The Storyworld block itself is made up of 4 elements - Background, Rules, World and Setting - four components to make the Storyworld tangible and compelling; authentic and engaging. The Background is the events that precede the story but which have lead directly to the current circumstances. The setting the time and place of the story’s here and now. The world is the specific nature of the place of the story; its behaviours and the Rules are the governing paradigms that shape behaviours and relationships in that world (both in terms of the story and production concepts) Whilst SciFi and Fantasy genres obviously rely very heavily on the specificity of their world and rules, more real-world genres none the less benefit enormously from clear expectation guidelines on character behaviour and story conventions. The strength, specificity and richness of the storyworld will make your story all the more compelling.
Lastly in the Ideas column we have Myths which are the base level foundation of the whole Ideas block and connect us laterally with Inversions and Outcomes at the level of the greater Human Experience that mythological stories embody.
The Character block is separate form the main blocks and draws together 7 elements of character - wound, flaw, identity, essence, secrets, lies and archetypes.
Who is the character (identity), what has happened in their past which shapes their character (wound), what fault in their character holds them back (flaw), what is the character’s true nature that they are held back from by their flaw (essence), what secrets does the character hold, what lies do they tell (or have been told), and what archetype helps shape their purpose in the storyworld…. (trickster, hero, sage, shadow, etc)
Characters, rich with the fusion of these base elements are then permeated into the chemistry of the storyworld where they combust - undertaking actions, experiencing events, confronting thresholds and inversions, conforming challenging or engaging with the background, rules and setting of the StoryWorld.
Just as the scientific periodic table of elements does not prescribe a particular formula but rather details the ingredients for all formulas, so to is the Periodic Table of Dramatic Elements a way to gather, articulate and survey the dramatic elements of your story in a way that is open and flexible and yet highly functional. The table is designed to help you see and build the relationships in your story between its larger themes and its plot details, between the story world and the characters.

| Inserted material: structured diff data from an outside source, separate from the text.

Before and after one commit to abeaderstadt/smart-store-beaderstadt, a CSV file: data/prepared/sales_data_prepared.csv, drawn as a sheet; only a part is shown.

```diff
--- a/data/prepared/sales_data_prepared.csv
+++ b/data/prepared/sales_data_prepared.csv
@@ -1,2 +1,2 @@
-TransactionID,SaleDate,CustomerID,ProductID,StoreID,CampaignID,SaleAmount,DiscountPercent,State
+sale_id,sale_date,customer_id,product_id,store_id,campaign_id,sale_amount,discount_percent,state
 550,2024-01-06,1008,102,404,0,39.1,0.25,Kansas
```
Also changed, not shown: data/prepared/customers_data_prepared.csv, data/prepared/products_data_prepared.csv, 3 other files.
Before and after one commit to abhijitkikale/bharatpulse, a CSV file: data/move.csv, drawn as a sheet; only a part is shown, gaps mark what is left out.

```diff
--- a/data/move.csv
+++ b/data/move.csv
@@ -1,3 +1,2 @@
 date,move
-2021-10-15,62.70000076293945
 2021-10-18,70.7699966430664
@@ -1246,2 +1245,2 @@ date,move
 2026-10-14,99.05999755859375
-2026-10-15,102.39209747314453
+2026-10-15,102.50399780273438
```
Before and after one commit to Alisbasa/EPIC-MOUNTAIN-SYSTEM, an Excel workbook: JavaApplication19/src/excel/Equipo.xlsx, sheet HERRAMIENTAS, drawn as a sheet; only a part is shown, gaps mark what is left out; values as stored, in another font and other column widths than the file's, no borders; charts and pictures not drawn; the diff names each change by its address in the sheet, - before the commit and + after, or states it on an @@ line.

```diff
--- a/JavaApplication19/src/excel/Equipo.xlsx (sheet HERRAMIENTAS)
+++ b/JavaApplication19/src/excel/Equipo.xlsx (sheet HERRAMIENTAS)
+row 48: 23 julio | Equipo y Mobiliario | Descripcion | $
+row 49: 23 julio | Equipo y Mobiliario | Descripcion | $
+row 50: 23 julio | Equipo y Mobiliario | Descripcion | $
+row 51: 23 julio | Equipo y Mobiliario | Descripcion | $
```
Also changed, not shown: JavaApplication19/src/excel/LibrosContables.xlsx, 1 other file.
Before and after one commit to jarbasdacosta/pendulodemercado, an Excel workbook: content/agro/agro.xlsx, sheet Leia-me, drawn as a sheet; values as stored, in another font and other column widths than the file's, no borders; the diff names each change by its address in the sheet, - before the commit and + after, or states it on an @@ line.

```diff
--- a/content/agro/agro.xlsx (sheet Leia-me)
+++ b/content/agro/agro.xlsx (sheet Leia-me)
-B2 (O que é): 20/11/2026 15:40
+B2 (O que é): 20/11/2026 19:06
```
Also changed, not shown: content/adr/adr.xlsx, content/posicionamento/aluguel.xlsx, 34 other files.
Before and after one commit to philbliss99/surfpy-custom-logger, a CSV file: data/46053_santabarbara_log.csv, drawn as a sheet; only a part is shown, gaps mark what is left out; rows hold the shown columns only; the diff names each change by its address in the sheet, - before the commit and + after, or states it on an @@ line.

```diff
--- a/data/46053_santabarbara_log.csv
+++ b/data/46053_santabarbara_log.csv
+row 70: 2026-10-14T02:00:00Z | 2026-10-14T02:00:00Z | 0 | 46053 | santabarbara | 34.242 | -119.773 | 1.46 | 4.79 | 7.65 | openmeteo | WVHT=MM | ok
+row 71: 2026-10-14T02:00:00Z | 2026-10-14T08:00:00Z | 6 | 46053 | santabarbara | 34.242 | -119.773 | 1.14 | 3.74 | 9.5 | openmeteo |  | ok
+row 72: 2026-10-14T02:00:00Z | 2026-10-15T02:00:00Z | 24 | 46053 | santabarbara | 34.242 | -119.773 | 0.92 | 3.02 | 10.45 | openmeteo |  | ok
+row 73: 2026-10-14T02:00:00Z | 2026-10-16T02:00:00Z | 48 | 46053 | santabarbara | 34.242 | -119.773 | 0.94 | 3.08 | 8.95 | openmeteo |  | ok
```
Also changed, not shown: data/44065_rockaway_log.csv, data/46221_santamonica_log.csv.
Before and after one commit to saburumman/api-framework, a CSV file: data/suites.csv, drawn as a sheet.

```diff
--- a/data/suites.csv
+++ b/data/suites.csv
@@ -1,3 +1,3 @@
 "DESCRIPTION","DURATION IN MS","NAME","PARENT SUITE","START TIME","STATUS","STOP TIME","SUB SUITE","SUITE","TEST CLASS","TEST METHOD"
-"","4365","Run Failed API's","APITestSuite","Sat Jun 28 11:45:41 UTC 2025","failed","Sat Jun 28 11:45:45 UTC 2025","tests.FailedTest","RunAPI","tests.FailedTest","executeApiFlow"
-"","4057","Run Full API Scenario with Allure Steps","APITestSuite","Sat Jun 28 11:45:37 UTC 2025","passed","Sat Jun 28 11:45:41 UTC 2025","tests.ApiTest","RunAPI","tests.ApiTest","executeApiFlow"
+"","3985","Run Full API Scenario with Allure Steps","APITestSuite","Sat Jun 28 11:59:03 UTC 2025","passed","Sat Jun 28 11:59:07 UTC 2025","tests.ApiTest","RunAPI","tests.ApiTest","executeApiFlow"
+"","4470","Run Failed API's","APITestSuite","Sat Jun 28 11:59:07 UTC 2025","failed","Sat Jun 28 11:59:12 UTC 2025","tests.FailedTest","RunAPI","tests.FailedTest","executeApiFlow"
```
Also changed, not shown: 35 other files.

Despite what the story-gurus might imply, great story ideas don’t come from 3-act structure or the Hero’s Journey - these are outward applications of a story idea - and they can be very good ways to deliver an experience of a good idea - but is a mistake to think that a good story originate or germinates in structure. The Periodic table of Dramatic Elements is designed to foster and facilitate the notion that ideas grow like crystals, in unique pattens that find their genesis from all directions. Ultimately a cohesive structure may be the best way to deliver that story but the journey to the structure should not be dictated by the structure. It should be governed by the chemicals and their combinations.
By taking time to think through the elemental groups, testing your story against the different components, the table may allow you to see gaps or missing components, or else highlight strengths and dramatic opportunities that may have otherwise been hidden or obscured. The chemical elements of dramatic storytelling are infinitely malleable, the combinations they can form enormously varied, but ensuring you have a spread of elements and can see their relationships to each other, how they build upon each other, may just give your story the base alchemy it needs to turn lead into gold.
Let me know the table works for you as a way of conceptualising the elements of your story.